SDN (Software-defined networking)
SDN makes it possible to make the operation of the network devices programmable and to control them via a central element called a controller. Initially initiated on university campuses, the SDN is today the subject of a standard defined by the Open Network Foundation (ONF). Reflections on SDNs arose from a major problem faced by the network industry. It was becoming increasingly difficult to build and administer large-scale IP / Ethernet networks.
Logically, the SDN aims to separate the network control plan from the data plan. Thus, in a traditional network, when a packet arrives at a switch of the network, the rules incorporated in the firmware thereof govern how to transfer this packet. Each packet is thus sent to the same destination.
In an SDN scenario, the rules governing the handling of packets reach the switch from a controller, an application that runs on a server. The switch then queries the controller for rules about packet management.
Thus, thanks to the SDN, the network administrator can, at his will, modify the rules of a network equipment (switch, router …) by setting priorities, or even by blocking certain specific types of packets. The level of control is therefore very granular and can also be programmed.
In multi-tenant architecture scenarios for Cloud Computing, this approach is particularly relevant. But, the cases of deployment of SDN are not limited to these architectures alone.
In summary, the SDN allows the administrator to use less expensive equipment and strengthen his control of network traffic flows. OpenFlow open protocol was initially the pathway for interaction between network devices and the controller, but other protocols have also emerged.

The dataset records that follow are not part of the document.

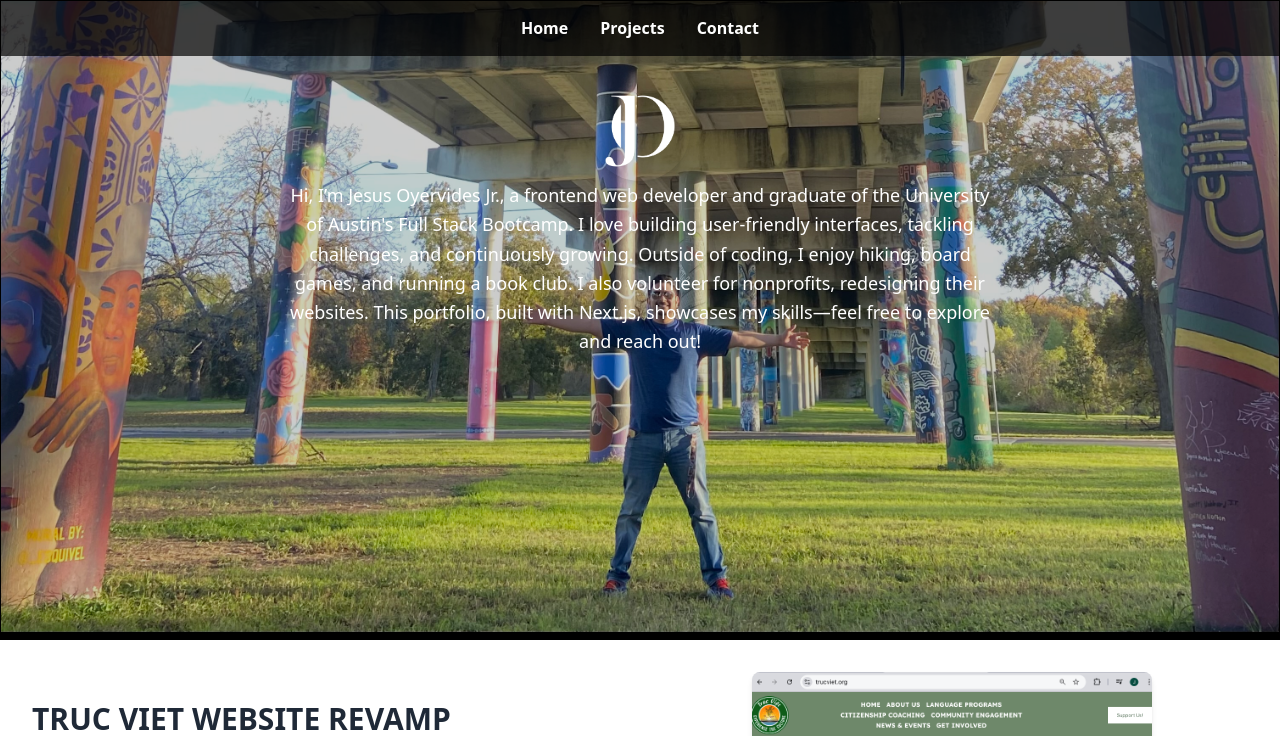
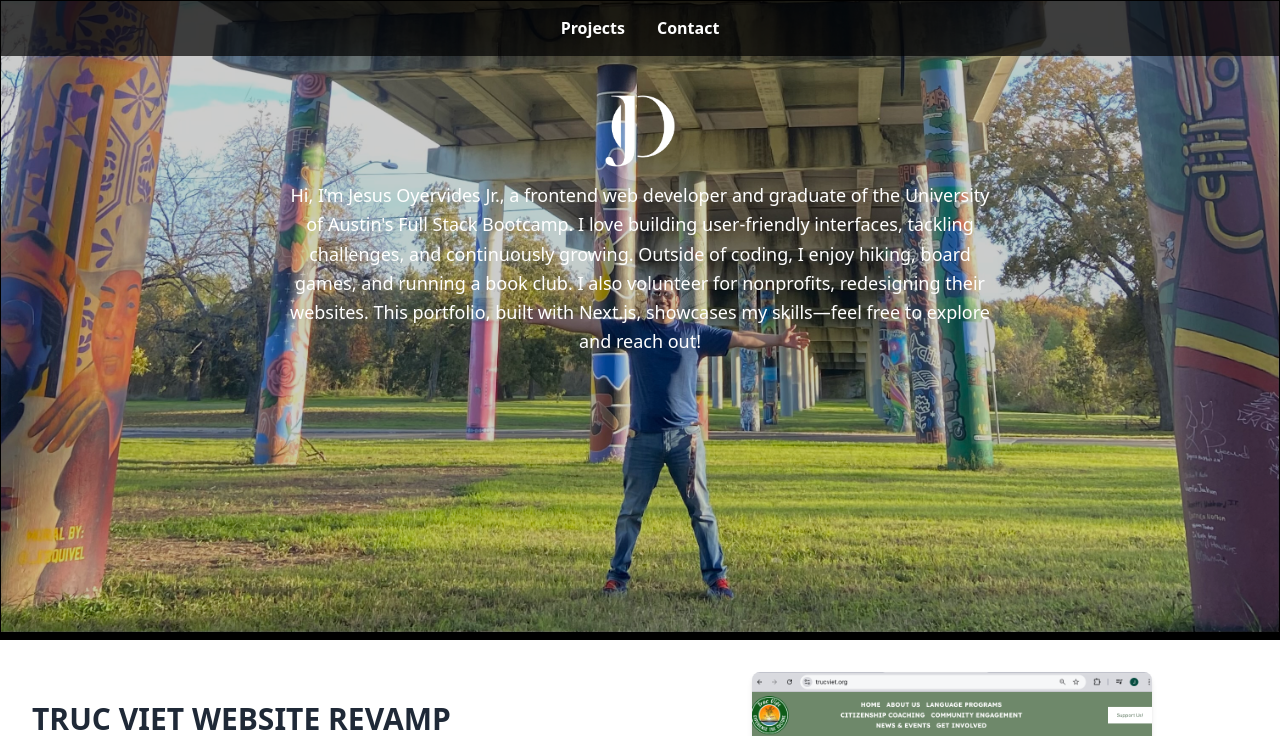
Before and after one commit to jesusoyer/nextjs-portfolio, a Next.js app: page / in a window 1280 px wide. Shown: the top 736 px of the page. Built offline with nearby package versions, Linux system fonts and the light colour scheme.

Commit message:
made the navbar remove the current page selection with conditional rendering

```diff
--- a/components/GlobalNavbar.tsx
+++ b/components/GlobalNavbar.tsx
@@ -1,9 +1,14 @@
 import React, { useState } from "react";
 import Link from "next/link";
+import { useRouter } from "next/router"; // Import useRouter
 
 export default function Homepage() {
   // Add state to manage the visibility of the dropdown menu
   const [isMenuOpen, setIsMenuOpen] = useState(false);
+
+  // Use useRouter to get the current route
+  const router = useRouter();
+  const currentRoute = router.pathname;
 
   // Toggle the menu visibility
   const toggleMenu = () => {
@@ -46,24 +51,35 @@ export default function Homepage() {
           id="navbar-default"
         >
           <div className="font-medium flex flex-col p-4 md:p-0 mt-4 border border-gray-100 rounded-lg bg-palette2 md:flex-row md:space-x-8 rtl:space-x-reverse md:mt-0 md:border-0 bg-transparent dark:bg-palette2 md:dark:bg-gray-900 dark:border-gray-700 justify-center">
+            {/* Conditionally render or style Home link */}
+            {currentRoute !== "/" && (
               <Link
                 href="/"
                 className="text-palette5 md:text-palette5 font-extrabold bg-transparent block py-2 px-3 rounded-t-lg hover:bg-gray-500 md:hover:bg-transparent md:border-0 md:hover:text-black md:p-0 dark:text-white md:dark:hover:bg-transparent"
               >
                 Home
               </Link>
+            )}
+
+            {/* Conditionally render or style Projects link */}
+            {currentRoute !== "/projects" && (
               <Link
                 href="/projects"
                 className="text-palette5 md:text-palette5 font-extrabold bg-transparent block py-2 px-3 hover:bg-gray-500 md:hover:bg-transparent md:border-0 md:hover:text-black md:p-0 md:dark:hover:bg-transparent"
               >
                 Projects
               </Link>
+            )}
+
+            {/* Conditionally render or style Contact link */}
+            {currentRoute !== "/contact" && (
               <Link
                 href="/contact"
                 className="bg-transparent font-extrabold text-palette5 md:text-palette5 block py-2 px-3 rounded-b-lg hover:bg-gray-500 md:hover:bg-transparent md:border-0 md:hover:text-black md:p-0 dark:hover:bg-gray-700 md:dark:hover:bg-transparent"
               >
                 Contact
               </Link>
+            )}
           </div>
         </div>
       </div>
```
Lines whose indentation alone changed are shown as unchanged.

NFV ( Network function virtualization)
The NFV has been standardized by the Industry Specification Group (ISG) of the ETSI (European Telecommunications Standards Institute). It was born from the desire to accelerate the deployment of new network services. A will that was limited, in a way, by the hardware.
NFV is a way of reducing costs and accelerating the deployment of services for network operators by decoupling functions (firewall, data encryption …) from dedicated hardware and transferring them to virtual servers. . Hence the term “virtualization” in the acronym NFV.

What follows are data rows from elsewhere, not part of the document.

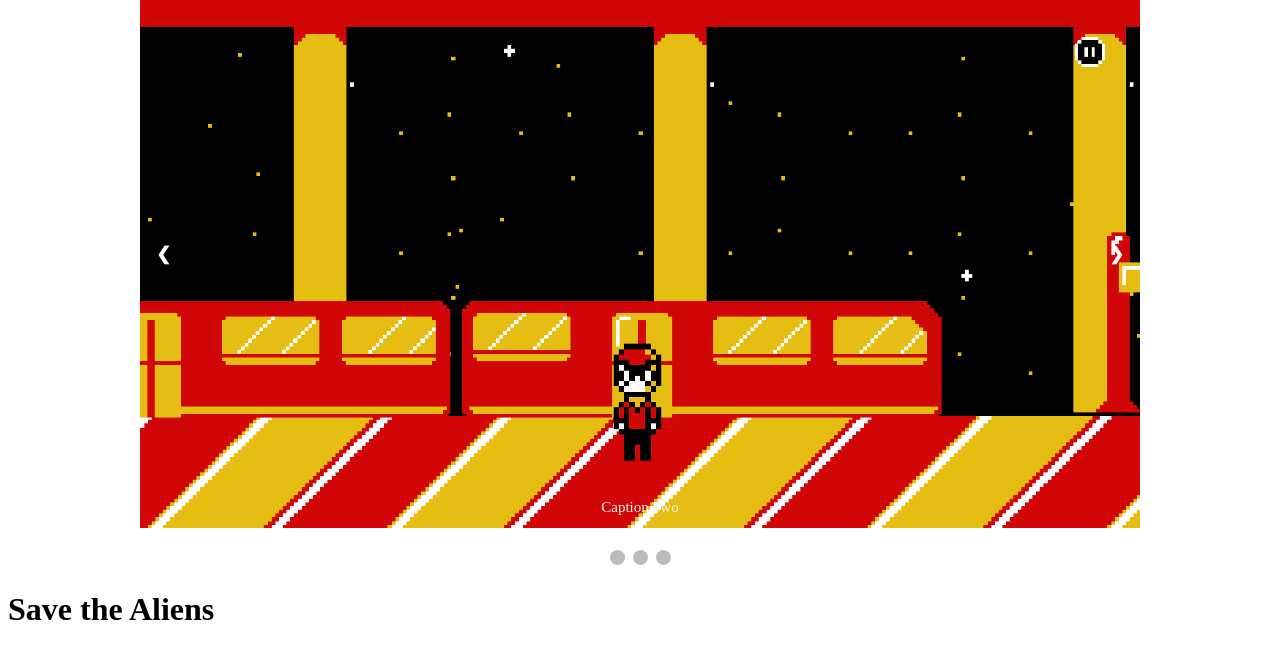
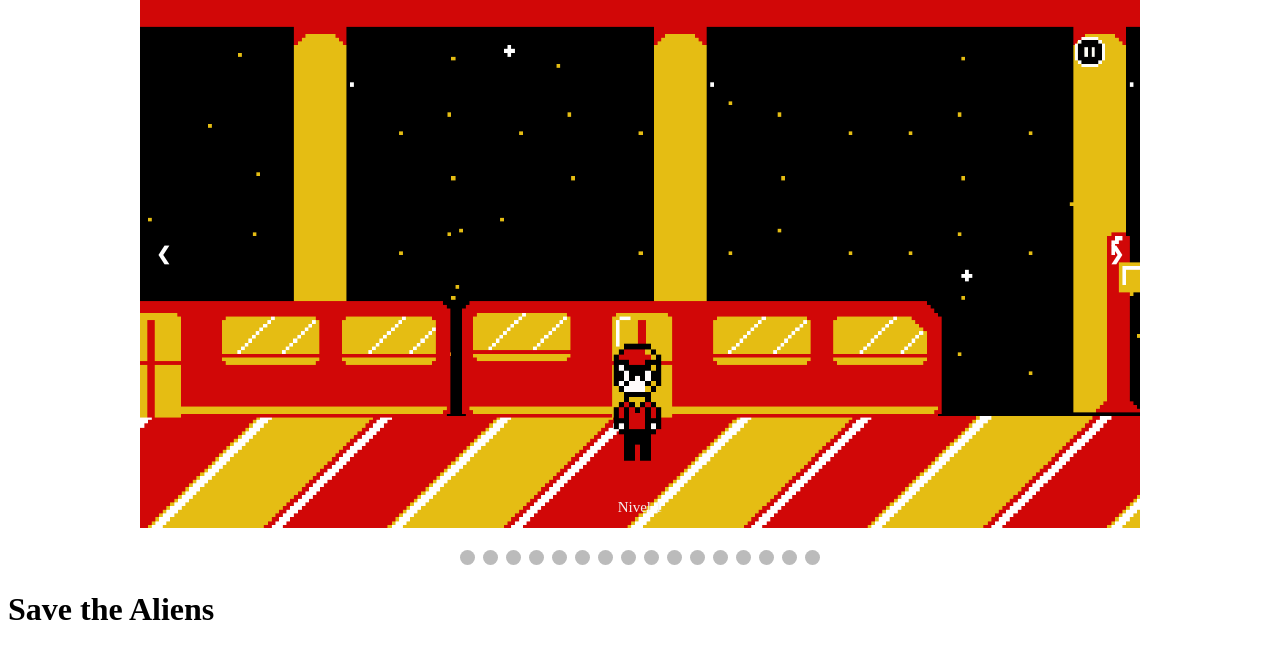
Before and after one commit to maumlz/othala, a plain HTML site: page index.html in a window 1280 px wide. Shown: the part 114-760 px from the top of the page. Drawn offline with Linux system fonts and the light colour scheme.

Commit message:
Update index.html

```diff
--- a/index.html
+++ b/index.html
@@ -15,97 +15,97 @@
       <div class="mySlides fade">
         <div class="numbertext">1 / 16</div>
         <img src="img/caro_menu.png" style="width:100%">
-        <div class="text">Caption Text</div>
+        <div class="text">Menú Inicio</div>
       </div>
 
       <div class="mySlides fade">
         <div class="numbertext">2 / 16</div>
         <img src="img/caro_n1_01.png" style="width:100%">
-        <div class="text">Caption Two</div>
+        <div class="text">Nivel 1</div>
       </div>
 
       <div class="mySlides fade">
         <div class="numbertext">3 / 16</div>
         <img src="img/caro_n1_02.png" style="width:100%">
-        <div class="text">Caption Three</div>
+        <div class="text">Nivel 1</div>
       </div>
 
       <div class="mySlides fade">
         <div class="numbertext">4 / 16</div>
         <img src="img/caro_n1_03.png" style="width:100%">
-        <div class="text">Caption Text</div>
+        <div class="text">Nivel 1</div>
       </div>
 
       <div class="mySlides fade">
         <div class="numbertext">5 / 16</div>
         <img src="img/caro_n1_04.png" style="width:100%">
-        <div class="text">Caption Two</div>
+        <div class="text">Nivel 1</div>
       </div>
 
       <div class="mySlides fade">
         <div class="numbertext">6 / 16</div>
         <img src="img/caro_n1_05.png" style="width:100%">
-        <div class="text">Caption Three</div>
+        <div class="text">Nivel 1</div>
       </div>
 
       <div class="mySlides fade">
         <div class="numbertext">7 / 16</div>
         <img src="img/caro_n1_06.png" style="width:100%">
-        <div class="text">Caption Text</div>
+        <div class="text">Nivel 1</div>
       </div>
 
       <div class="mySlides fade">
         <div class="numbertext">8 / 16</div>
         <img src="img/caro_n1_07.png" style="width:100%">
-        <div class="text">Caption Two</div>
+        <div class="text">Nivel 1</div>
       </div>
 
       <div class="mySlides fade">
         <div class="numbertext">9 / 16</div>
         <img src="img/caro_n2_01.png" style="width:100%">
-        <div class="text">Caption Three</div>
+        <div class="text">Nivel 2</div>
       </div>
 
       <div class="mySlides fade">
         <div class="numbertext">10 / 16</div>
-        <img src="img/caro__n2_02.png" style="width:100%">
-        <div class="text">Caption Text</div>
+        <img src="img/caro_n2_02.png" style="width:100%">
+        <div class="text">Nivel 2</div>
       </div>
 
       <div class="mySlides fade">
         <div class="numbertext">11 / 16</div>
         <img src="img/caro_n2_03.png" style="width:100%">
-        <div class="text">Caption Two</div>
+        <div class="text">Nivel 2</div>
       </div>
 
       <div class="mySlides fade">
         <div class="numbertext">12 / 16</div>
         <img src="img/caro_n3_01.png" style="width:100%">
-        <div class="text">Caption Three</div>
+        <div class="text">Nivel 3</div>
       </div>
 
       <div class="mySlides fade">
-        <div class="numbertext">3 / 16</div>
+        <div class="numbertext">13 / 16</div>
         <img src="img/caro_n4_01.png" style="width:100%">
-        <div class="text">Caption Text</div>
+        <div class="text">Nivel 4</div>
       </div>
 
       <div class="mySlides fade">
         <div class="numbertext">14 / 16</div>
         <img src="img/caro_n4_02.png" style="width:100%">
-        <div class="text">Caption Two</div>
+        <div class="text">Nivel 4</div>
       </div>
 
       <div class="mySlides fade">
         <div class="numbertext">15 / 16</div>
         <img src="img/caro_n4_03.png" style="width:100%">
-        <div class="text">Caption Three</div>
+        <div class="text">Nivel 4</div>
       </div>
 
       <div class="mySlides fade">
         <div class="numbertext">16 / 16</div>
         <img src="img/caro_final.png" style="width:100%">
-        <div class="text">Caption Three</div>
+        <div class="text">Final</div>
       </div>
 
       <!-- Next and previous buttons -->
@@ -119,6 +119,19 @@
       <span class="dot" onclick="currentSlide(1)"></span>
       <span class="dot" onclick="currentSlide(2)"></span>
       <span class="dot" onclick="currentSlide(3)"></span>
+      <span class="dot" onclick="currentSlide(4)"></span>
+      <span class="dot" onclick="currentSlide(5)"></span>
+      <span class="dot" onclick="currentSlide(6)"></span>
+      <span class="dot" onclick="currentSlide(7)"></span>
+      <span class="dot" onclick="currentSlide(8)"></span>
+      <span class="dot" onclick="currentSlide(9)"></span>
+      <span class="dot" onclick="currentSlide(10)"></span>
+      <span class="dot" onclick="currentSlide(11)"></span>
+      <span class="dot" onclick="currentSlide(12)"></span>
+      <span class="dot" onclick="currentSlide(13)"></span>
+      <span class="dot" onclick="currentSlide(14)"></span>
+      <span class="dot" onclick="currentSlide(15)"></span>
+      <span class="dot" onclick="currentSlide(16)"></span>
     </div>
     <script src="js/slider.js"></script>
 
```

The relationship between NFV and SDN
SDN and NFV are not integral parts of each other. If the two notions are very different, they are none the less related. NFV can thus be implemented without the need for an SDN, although these two approaches can be combined to provide greater added value.
The objectives of NFV can be achieved by using non-SDN mechanisms, building on the techniques currently used in many data centers. But approaches based on the separation of control and data transfer plans, as proposed by the SDN, can improve performance, simplify compatibility with existing deployments, and facilitate operation and maintenance procedures.
NFV is able to support SDN by providing the infrastructure on which the SDN software can be run. In addition, the NFV aligns closely with the SDN’s objectives for server and switch usage.
SD-WAN (Software-defined wide-area-network)
SDN extends beyond the company’s data center and campus to WAN (Wide Area Network). This is called SD-WAN, which exists via many products of actors such as those proposed by the operator Colt.
The SD-WAN allows companies to deport services, such as email or web browsing, over the Internet to relieve the more expensive MPLS links, still reserved for critical or sensitive applications.
It fuels the greed of companies but also telecom operators. Indeed, with the upcoming arrival of 5G (commercially planned for 2020), the SD-WAN is seen as the future major evolution in the field of telecom.
But, it is also relevant for organizations with a multi-site network and exploiting MPLS (MultiProtocol Label Switching) links that are not optimized according to the uses that are made of them. SD-WAN provides flexibility where MPLS is rigid. It also provides better responsiveness to maintain the desired QoS and reduces costs compared to MPLS.
Virtualization in networks has given rise to Software Defined Storage (SDS), SDN, NFV and SD-WAN. But, the trend towards ever more virtualization has not stopped in such a good way. The variations are going well with a move to the SDx for “Sofware Defined Everything”.
In all these cases, it is a matter of moving the intelligence of the hardware to software that can be run on standardized equipment, so inexpensive.